The survey laid bare the manpower and budget concerns for security professionals with 63% saying that the security team resources are not enough to keep up with the pace of development. Over a third of respondents a major barrier to creating a well-rounded cyber-security strategy.
The survey highlighted that 62% of security professionals would rather accept the risk of software vulnerabilities than invite unknown hackers to find them, despite the concerns around vulnerabilities and limited resources. 63% would accept bug submission only from vetted attackers.
A HackerOne customer, CISO of an international health and beauty retailer believes that traditional cybersecurity methods alone are not sufficient and explains that CISOs often find themselves in a tricky position with a need to adopt innovation while also remaining responsible for cybersecurity.
The security landscape is ever evolving and therefore we need to approach defensive strategies in the same way. By working with ethical hackers, it gives organizations the freedom to work on new projects, spin up new applications and try different ways of working, while at the same time there is peace of mind that continuous and on-going testing is taking place. With ethical hacking, these vulnerabilities can be fixed immediately..
- HackerOne Customer
The research that was conducted by Opinion Matters revealed answers to many questions including what are the biggest risks to the business, which areas are hindering growth, and what technology are CISOs likely to implement in eliminating these challenges.
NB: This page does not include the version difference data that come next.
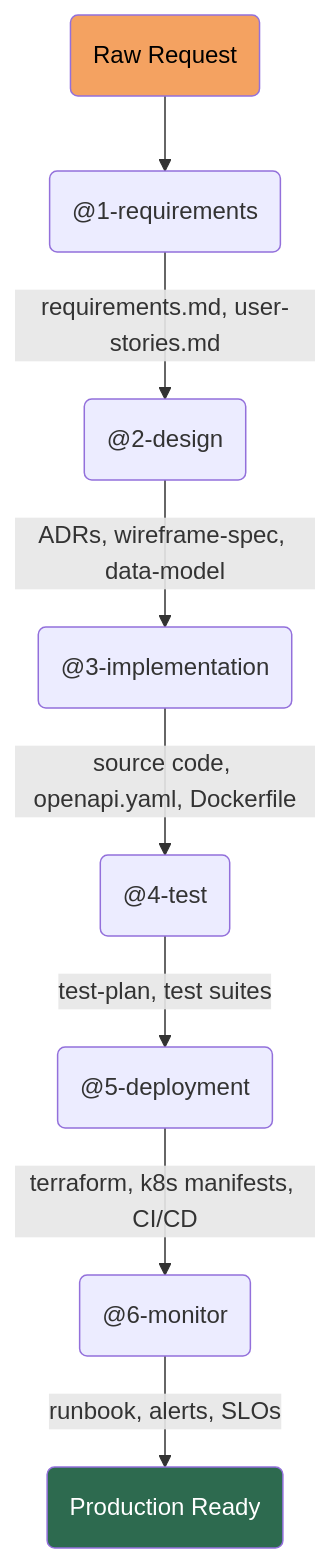
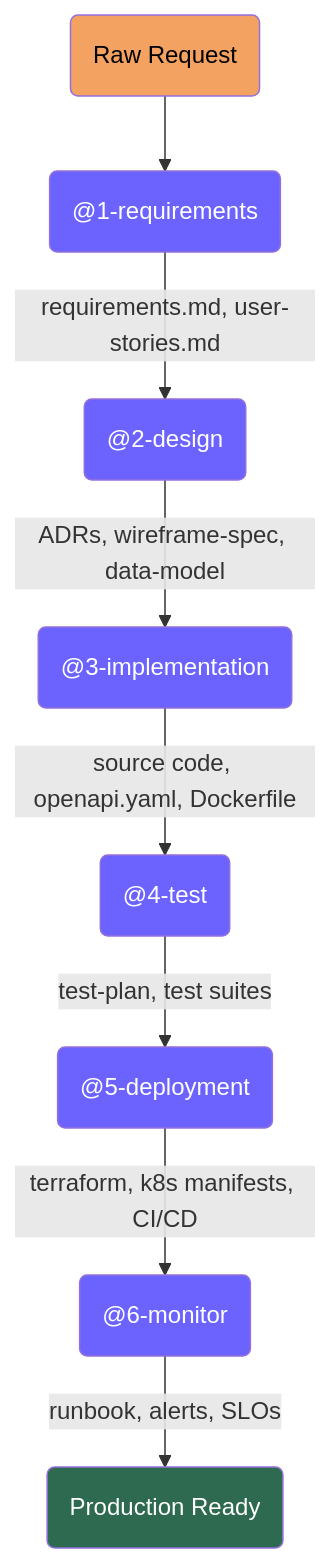
Before and after one commit to carpenike/demo-copilot-build-process: the diagram in README.md, drawn with Mermaid. The commit also changed other lines of this file, not shown here.

Commit message:
docs: color agent nodes and add legend to pipeline diagram
- Purple fill on all 6 agent nodes to visually distinguish them
- Legend below diagram explaining nodes are independent Copilot agents
- Links to agent definitions and full pipeline overview

````diff
--- a/README.md
+++ b/README.md
@@ -26,13 +26,19 @@
 ```mermaid
 flowchart TD
     INPUT(Raw Request) --> REQ("@1-requirements")
     REQ -- requirements.md, user-stories.md --> DES("@2-design")
     DES -- ADRs, wireframe-spec, data-model --> IMP("@3-implementation")
     IMP -- source code, openapi.yaml, Dockerfile --> TST("@4-test")
     TST -- test-plan, test suites --> DEP("@5-deployment")
     DEP -- terraform, k8s manifests, CI/CD --> MON("@6-monitor")
     MON -- runbook, alerts, SLOs --> DONE(Production Ready)
 
     style INPUT fill:#f4a261,color:#000
     style DONE fill:#2d6a4f,color:#fff
+    style REQ fill:#6c63ff,color:#fff
+    style DES fill:#6c63ff,color:#fff
+    style IMP fill:#6c63ff,color:#fff
+    style TST fill:#6c63ff,color:#fff
+    style DEP fill:#6c63ff,color:#fff
+    style MON fill:#6c63ff,color:#fff
 ```
````
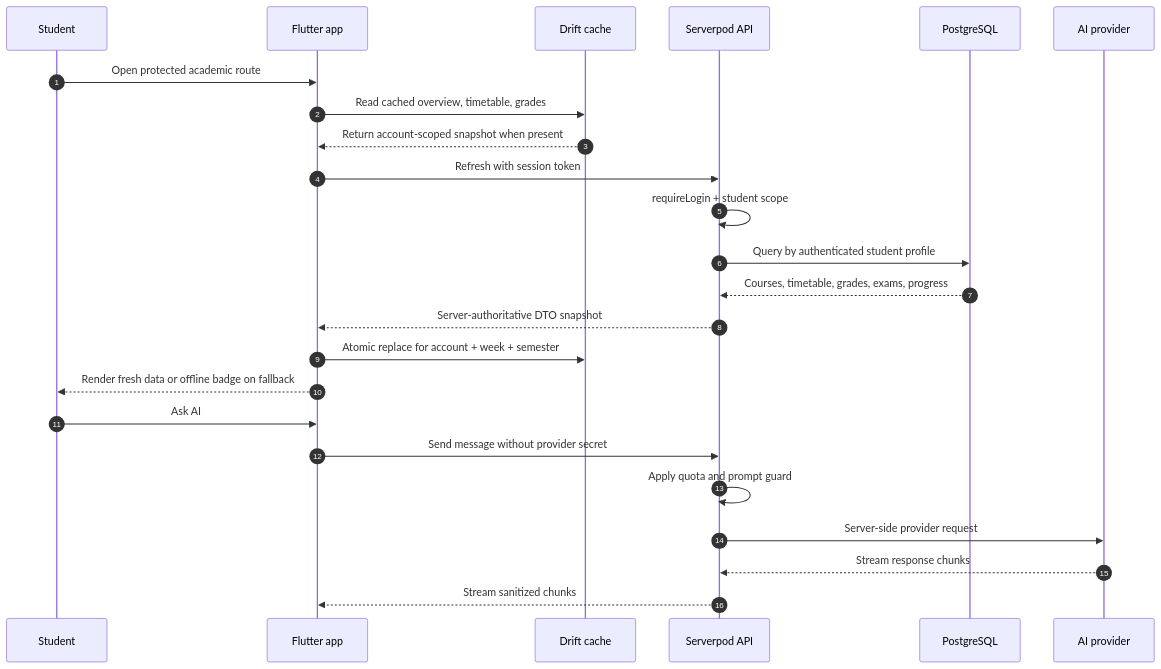
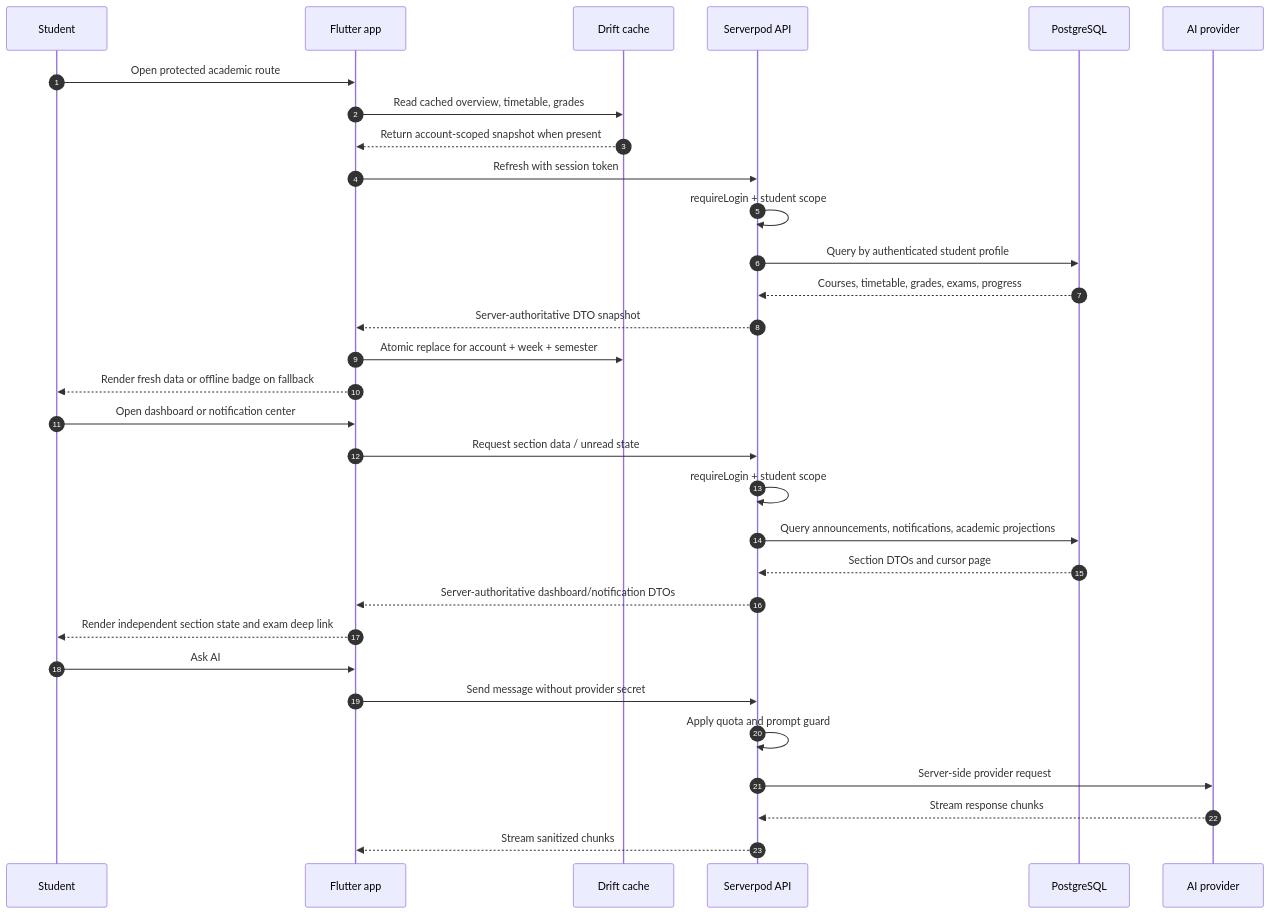
One commit to JasonTM17/CampusMate changed the second of 2 diagrams in docs/architecture.md. Above: the diagram before and after it, drawn with Mermaid. The commit also changed other lines of this file and 70 other files, not shown here.

Commit message:
feat(dashboard): add student notifications

````diff
--- a/docs/architecture.md
+++ b/docs/architecture.md
@@ -74,28 +80,36 @@
 ```mermaid
 sequenceDiagram
     autonumber
     participant Student
     participant Mobile as Flutter app
     participant Cache as Drift cache
     participant API as Serverpod API
     participant DB as PostgreSQL
     participant AI as AI provider
 
     Student->>Mobile: Open protected academic route
     Mobile->>Cache: Read cached overview, timetable, grades
     Cache-->>Mobile: Return account-scoped snapshot when present
     Mobile->>API: Refresh with session token
     API->>API: requireLogin + student scope
     API->>DB: Query by authenticated student profile
     DB-->>API: Courses, timetable, grades, exams, progress
     API-->>Mobile: Server-authoritative DTO snapshot
     Mobile->>Cache: Atomic replace for account + week + semester
     Mobile-->>Student: Render fresh data or offline badge on fallback
 
+    Student->>Mobile: Open dashboard or notification center
+    Mobile->>API: Request section data / unread state
+    API->>API: requireLogin + student scope
+    API->>DB: Query announcements, notifications, academic projections
+    DB-->>API: Section DTOs and cursor page
+    API-->>Mobile: Server-authoritative dashboard/notification DTOs
+    Mobile-->>Student: Render independent section state and exam deep link
+
     Student->>Mobile: Ask AI
     Mobile->>API: Send message without provider secret
     API->>API: Apply quota and prompt guard
     API->>AI: Server-side provider request
     AI-->>API: Stream response chunks
     API-->>Mobile: Stream sanitized chunks
 ```
````
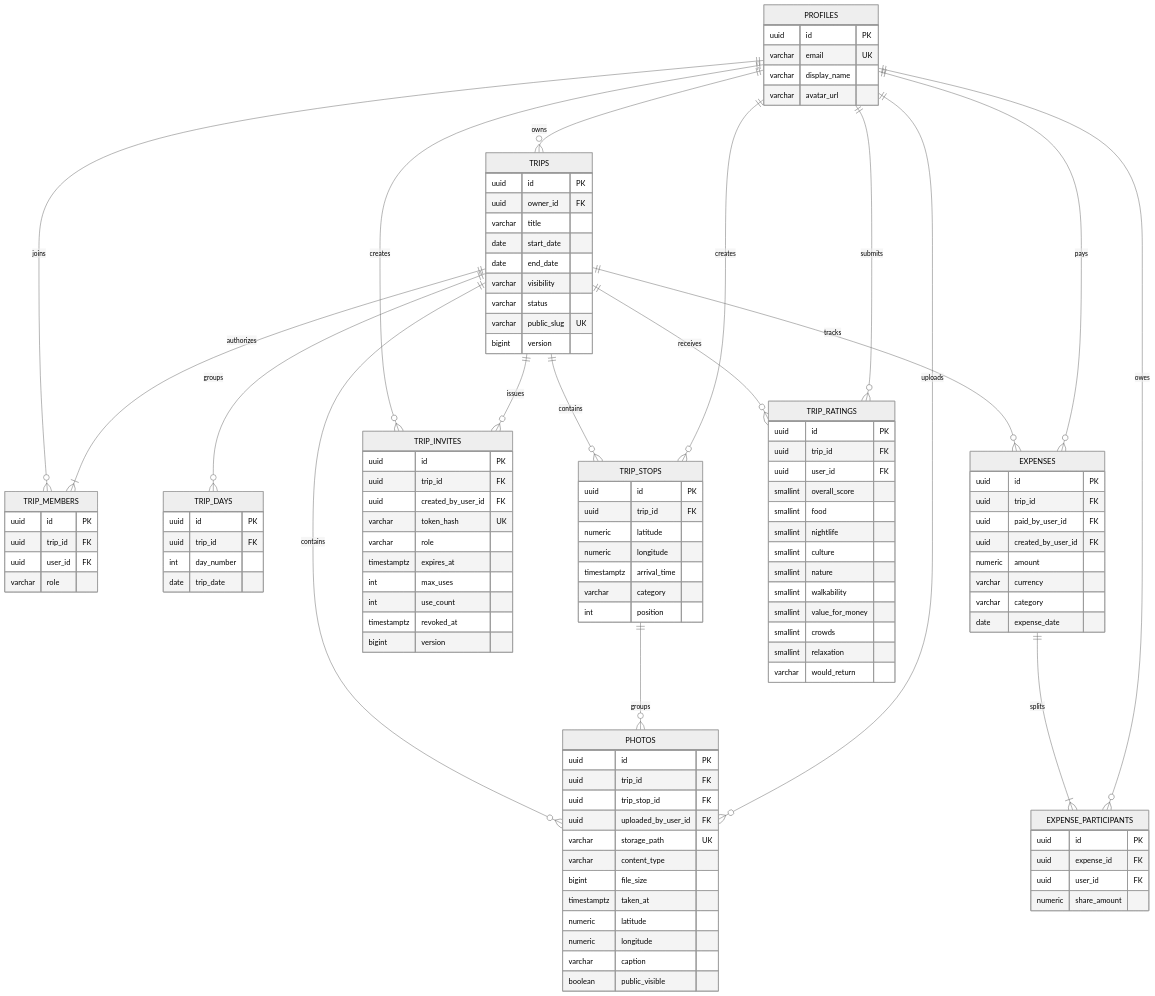
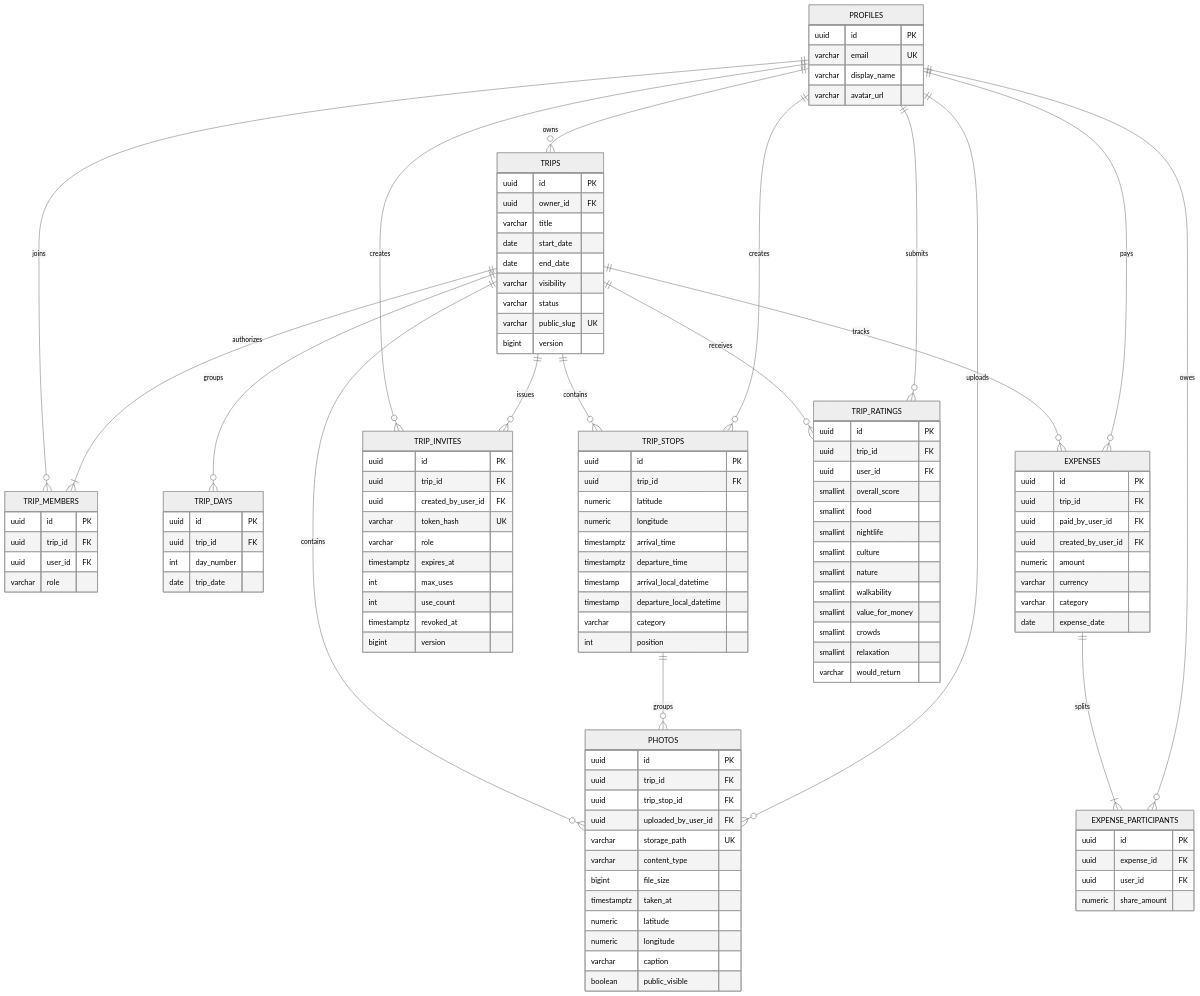
Before and after one commit to ilynet-0302/Travel-Memory-Map: the diagram in docs/database/database-schema.md, drawn with Mermaid (neutral theme). The commit also changed 13 other files, not shown here.

Commit message:
feat: add local date and time fields for trip stops and update related components

```diff
--- a/docs/database/database-schema.md
+++ b/docs/database/database-schema.md
@@ -57,6 +57,9 @@
       numeric latitude
       numeric longitude
       timestamptz arrival_time
+      timestamptz departure_time
+      timestamp arrival_local_datetime
+      timestamp departure_local_datetime
       varchar category
       int position
     }
```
If this trend is to continue, the larger negative economic implication would be a backlash against digitization, due to a lack of robustness in cybersecurity methods against increasing cyberattacks.